WASHINGTON -- The United States did not pressure Germany more heavily to give Greece debt relief because it needed Germany’s cooperation in higher-priority foreign policy matters, according to a former Greek finance minister.
Yanis Varoufakis, the ex-cabinet official who became famous as the face of Greek defiance in the first half of 2015, said the United States, like the International Monetary Fund, believed Greece’s European creditors must provide the country with debt relief if it was ever to regain financial independence. High-ranking officials in Germany, which is Greece’s largest sovereign lender, remain reluctant to reduce the Mediterranean nation’s debts.
But Varoufakis said the United States ultimately did little to back its views by putting pressure on Germany.
“They would occasionally offer a kind comment about the need for debt restructure, but beyond that, absolutely, radically nothing,” he said. “And that has not changed.”
Varoufakis, a prolific and outspoken progressive economist, was in Washington on Wednesday to promote his new book, And The Weak Suffer What They Must? Europe's Crisis And America's Economic Future. Since resigning under pressure in July, Varoufakis has founded the Democracy in Europe Movement 2025, a left-leaning initiative promoting a more democratic European Union.
He argued on Wednesday that the United States’ inaction on Greece stemmed from a belief that Greece was “in the sphere of influence of Germany.”
“I believe that the United States delineated different problems in the European periphery and decided to put all its eggs in other baskets and not in any basket that contained Greece or the eurozone,” he added.
Intervening was not worth the risk of jeopardizing German unity with the U.S. against Russian meddling in Ukraine, as well as collaboration on the U.S.’s agenda in Libya and Syria, according to the ex-finance minister.

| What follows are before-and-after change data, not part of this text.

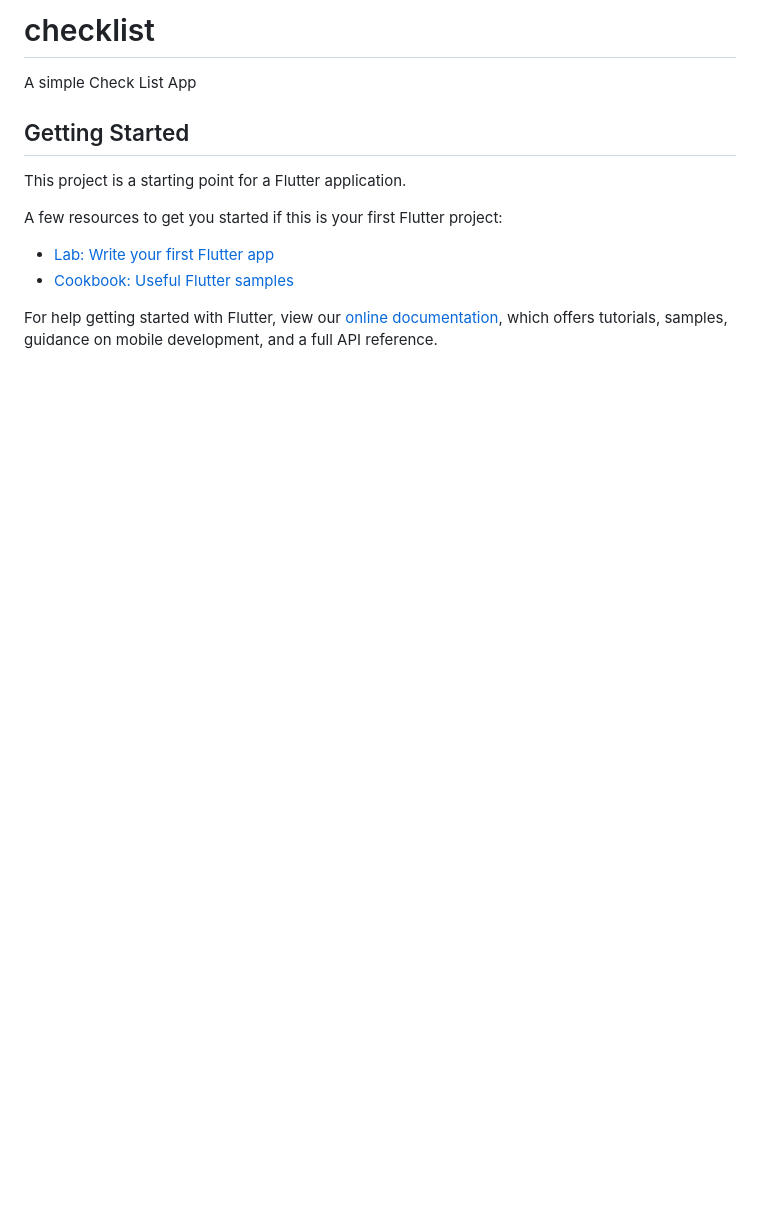
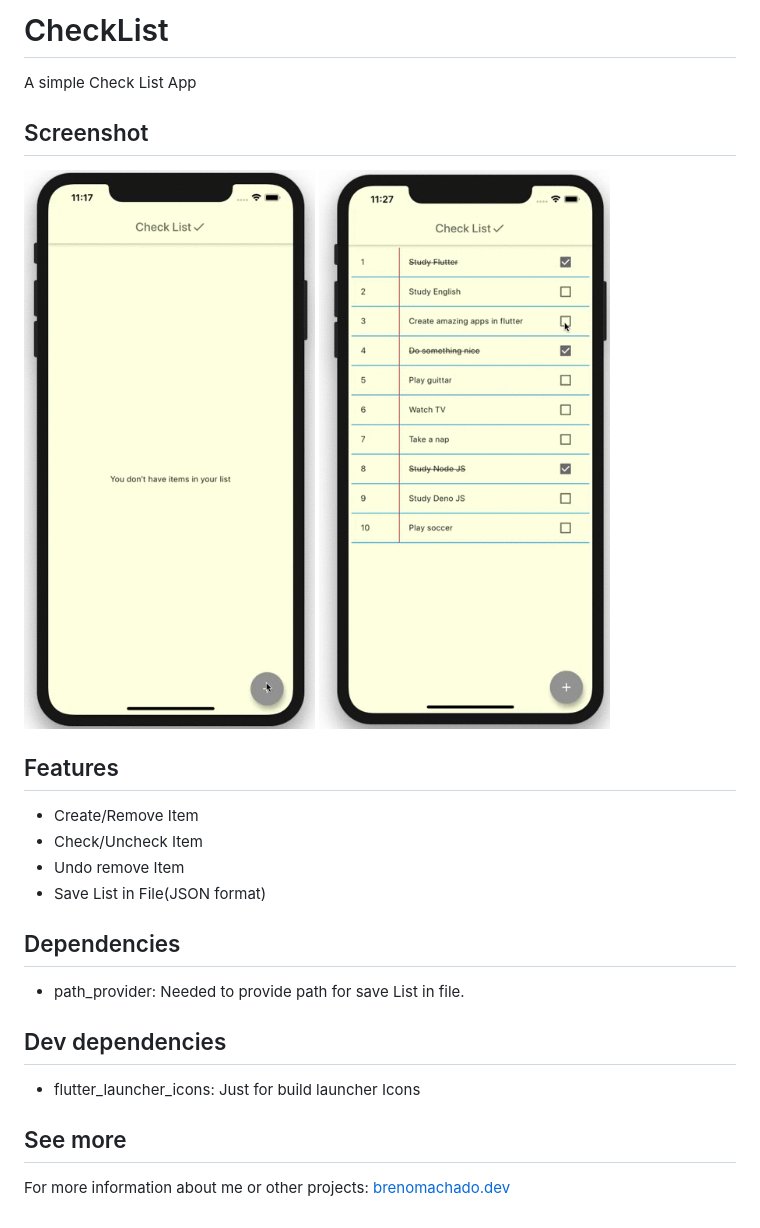
Before and after one commit to brenomachadodomonte/bm2_check_list, a Markdown page: README.md, the part around the change. GitHub-like rendering; pictures changed too: demo/demo_add.gif (added), demo/demo_remove.gif (added); blank space fills up the shorter version.

```diff
--- a/README.md
+++ b/README.md
@@ -1,16 +1,21 @@
-# checklist
-
+# CheckList
 A simple Check List App
 
-## Getting Started
+## Screenshot
+![Item Add](demo/demo_add.gif)
+![Item Remove](demo/demo_remove.gif)
 
-This project is a starting point for a Flutter application.
+## Features
+- Create/Remove Item
+- Check/Uncheck Item
+- Undo remove Item
+- Save List in File(JSON format)
 
-A few resources to get you started if this is your first Flutter project:
+## Dependencies
+- path_provider: Needed to provide path for save List in file.
 
-- [Lab: Write your first Flutter app](https://flutter.dev/docs/get-started/codelab)
-- [Cookbook: Useful Flutter samples](https://flutter.dev/docs/cookbook)
+## Dev dependencies
+- flutter_launcher_icons: Just for build launcher Icons
 
-For help getting started with Flutter, view our
-[online documentation](https://flutter.dev/docs), which offers tutorials,
-samples, guidance on mobile development, and a full API reference.
+## See more
+For more information about me or other projects: [brenomachado.dev](https://brenomachado.dev)
```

“Let’s say that it came to my attention that the Ukraine, Libya, Syria were higher in the list of priorities of Washington,” he concluded.
The Treasury Department declined to respond to Varoufakis’ characterization of U.S. policy toward Greece, pointing instead to an official read-out of Secretary Jack Lew’s Thursday phone conversation with Greek prime minister Alexis Tsipras. Lew emphasized “the importance of Europe following through on its commitment to put Greece’s debt on a sustainable path through meaningful debt relief, adding that all parties need to be flexible to successfully conclude the negotiations,” according to Treasury.

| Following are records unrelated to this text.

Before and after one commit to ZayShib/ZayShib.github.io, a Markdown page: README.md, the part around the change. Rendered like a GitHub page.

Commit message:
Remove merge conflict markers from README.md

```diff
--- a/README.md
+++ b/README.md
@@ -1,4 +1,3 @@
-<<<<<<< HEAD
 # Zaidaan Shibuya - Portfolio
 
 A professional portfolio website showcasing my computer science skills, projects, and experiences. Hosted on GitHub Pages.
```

Varoufakis’ account is consistent, however, with what The Huffington Post reported in July.
“I believe that the United States delineated different problems in the European periphery and decided to put all its eggs in other baskets and not in any basket that contained Greece or the eurozone.”
A case can certainly be made that the United States has an interest in Germany relaxing its insistence on massive fiscal austerity in exchange for emergency loans. Europe’s three consecutive bailout packages for Greece -- a member of NATO -- have succeeded in shoring up the largely German and French banks to whom Greece owed its debts, but shrunk the Greek economy by an order of magnitude, causing untold human suffering. Even the country’s creditors are unsure if it will ever be able to repay its debts to them and return to borrowing on the private credit markets.
Although Greece’s economy is very small in the global picture, many economic analysts blame German-driven fiscal belt-tightening across the continent for a sluggish and fitful economic recovery. Europe’s economic malaise has left it ill-prepared to weather a global slowdown, which is prompting concerns at the Federal Reserve about the economic outlook for the United States.
Now Greece is on the front line of a refugee crisis caused largely by turmoil in the Middle East that has generated geopolitical shockwaves. Absorbing the wave of asylum-seekers, mostly headed to wealthier European nations, has put additional strain on the Greek economy.
President Barack Obama offered stinging criticism of Germany’s treatment of Greece in February 2015 remarks.
But as the crisis escalated, the Obama administration declined to speak out.
Only in late June and July, when Germany and other international creditors appeared prepare to force Greece out of the eurozone, with the Greek banking system on the brink of collapse, did the administration speak up.
Lew called for Greece’s creditors to allow the country to restructure its debts and for Greece to continue budgetary and economic reforms. Some experts believe the United States was behind the release of an IMF report characterizing the country’s debt as unsustainable. The report came out over European objections at the height of last-minute debt negotiations in early July.
As Varoufakis noted, though, the U.S. never exercised any real leverage over Germany to advance this goal. Experts told HuffPost in July that the White House, for example, could have offered Germany sweeteners in its trade relations or weapons sales in exchange for giving Greece better terms.